• WHAT IS BEING ASKED: Reproduce every record below exactly, with the pictures left out.

Detected change data:
/---

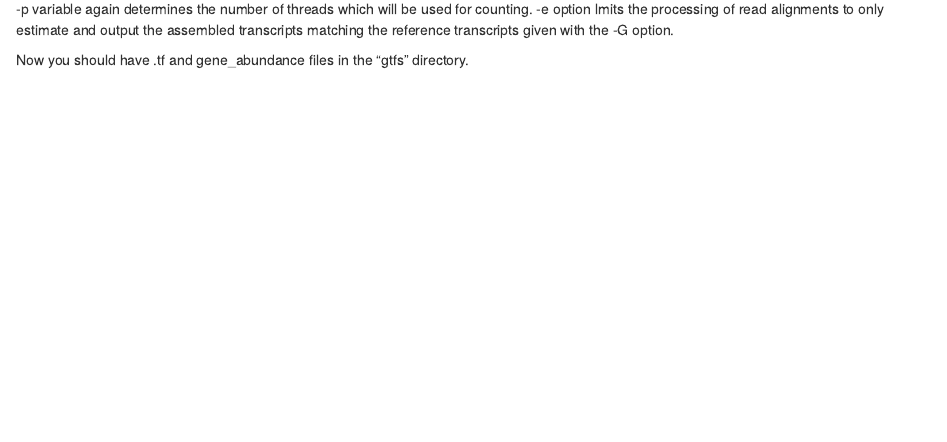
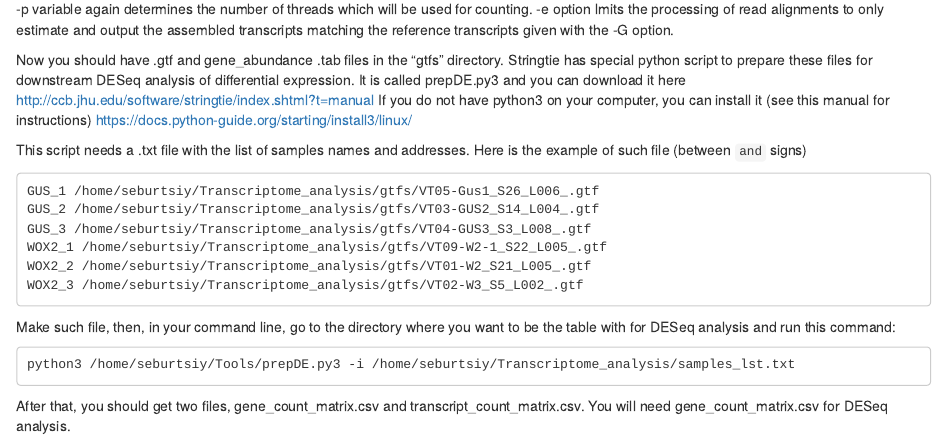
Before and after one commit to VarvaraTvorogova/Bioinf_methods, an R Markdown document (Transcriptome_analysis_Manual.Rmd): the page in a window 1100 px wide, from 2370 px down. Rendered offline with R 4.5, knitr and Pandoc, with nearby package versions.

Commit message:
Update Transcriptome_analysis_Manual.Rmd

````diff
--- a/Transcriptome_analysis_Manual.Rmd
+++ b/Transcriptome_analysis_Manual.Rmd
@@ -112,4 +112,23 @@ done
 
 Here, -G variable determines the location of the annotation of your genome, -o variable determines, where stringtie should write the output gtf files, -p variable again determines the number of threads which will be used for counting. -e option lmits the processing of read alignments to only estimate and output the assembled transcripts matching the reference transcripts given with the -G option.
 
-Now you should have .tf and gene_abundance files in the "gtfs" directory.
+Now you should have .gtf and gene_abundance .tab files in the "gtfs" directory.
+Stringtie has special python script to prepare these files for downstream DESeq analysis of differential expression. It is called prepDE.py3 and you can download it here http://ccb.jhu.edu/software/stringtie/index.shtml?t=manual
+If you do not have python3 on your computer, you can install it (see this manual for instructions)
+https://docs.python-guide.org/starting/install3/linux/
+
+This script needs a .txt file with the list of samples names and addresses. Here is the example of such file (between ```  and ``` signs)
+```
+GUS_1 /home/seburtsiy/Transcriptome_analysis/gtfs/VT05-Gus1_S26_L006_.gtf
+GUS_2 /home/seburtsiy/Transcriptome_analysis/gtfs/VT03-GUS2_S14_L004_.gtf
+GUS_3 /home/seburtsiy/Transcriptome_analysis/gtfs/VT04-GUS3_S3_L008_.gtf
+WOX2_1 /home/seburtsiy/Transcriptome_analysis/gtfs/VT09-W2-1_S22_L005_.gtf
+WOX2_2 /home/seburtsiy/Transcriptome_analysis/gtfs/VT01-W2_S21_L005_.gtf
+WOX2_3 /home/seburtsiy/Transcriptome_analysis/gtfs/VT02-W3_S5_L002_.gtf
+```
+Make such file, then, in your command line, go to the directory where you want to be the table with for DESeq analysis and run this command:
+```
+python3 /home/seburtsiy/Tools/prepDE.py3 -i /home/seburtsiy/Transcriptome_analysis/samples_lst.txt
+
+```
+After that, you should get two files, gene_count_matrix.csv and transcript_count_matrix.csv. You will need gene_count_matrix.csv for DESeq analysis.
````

\---

• RESPONSE AREA:
Before and after one commit to VarvaraTvorogova/Bioinf_methods, an R Markdown document (Transcriptome_analysis_Manual.Rmd): the page in a window 1100 px wide, from 2370 px down. Rendered offline with R 4.5, knitr and Pandoc, with nearby package versions.

Commit message:
Update Transcriptome_analysis_Manual.Rmd

````diff
--- a/Transcriptome_analysis_Manual.Rmd
+++ b/Transcriptome_analysis_Manual.Rmd
@@ -112,4 +112,23 @@ done
 
 Here, -G variable determines the location of the annotation of your genome, -o variable determines, where stringtie should write the output gtf files, -p variable again determines the number of threads which will be used for counting. -e option lmits the processing of read alignments to only estimate and output the assembled transcripts matching the reference transcripts given with the -G option.
 
-Now you should have .tf and gene_abundance files in the "gtfs" directory.
+Now you should have .gtf and gene_abundance .tab files in the "gtfs" directory.
+Stringtie has special python script to prepare these files for downstream DESeq analysis of differential expression. It is called prepDE.py3 and you can download it here http://ccb.jhu.edu/software/stringtie/index.shtml?t=manual
+If you do not have python3 on your computer, you can install it (see this manual for instructions)
+https://docs.python-guide.org/starting/install3/linux/
+
+This script needs a .txt file with the list of samples names and addresses. Here is the example of such file (between ```  and ``` signs)
+```
+GUS_1 /home/seburtsiy/Transcriptome_analysis/gtfs/VT05-Gus1_S26_L006_.gtf
+GUS_2 /home/seburtsiy/Transcriptome_analysis/gtfs/VT03-GUS2_S14_L004_.gtf
+GUS_3 /home/seburtsiy/Transcriptome_analysis/gtfs/VT04-GUS3_S3_L008_.gtf
+WOX2_1 /home/seburtsiy/Transcriptome_analysis/gtfs/VT09-W2-1_S22_L005_.gtf
+WOX2_2 /home/seburtsiy/Transcriptome_analysis/gtfs/VT01-W2_S21_L005_.gtf
+WOX2_3 /home/seburtsiy/Transcriptome_analysis/gtfs/VT02-W3_S5_L002_.gtf
+```
+Make such file, then, in your command line, go to the directory where you want to be the table with for DESeq analysis and run this command:
+```
+python3 /home/seburtsiy/Tools/prepDE.py3 -i /home/seburtsiy/Transcriptome_analysis/samples_lst.txt
+
+```
+After that, you should get two files, gene_count_matrix.csv and transcript_count_matrix.csv. You will need gene_count_matrix.csv for DESeq analysis.
````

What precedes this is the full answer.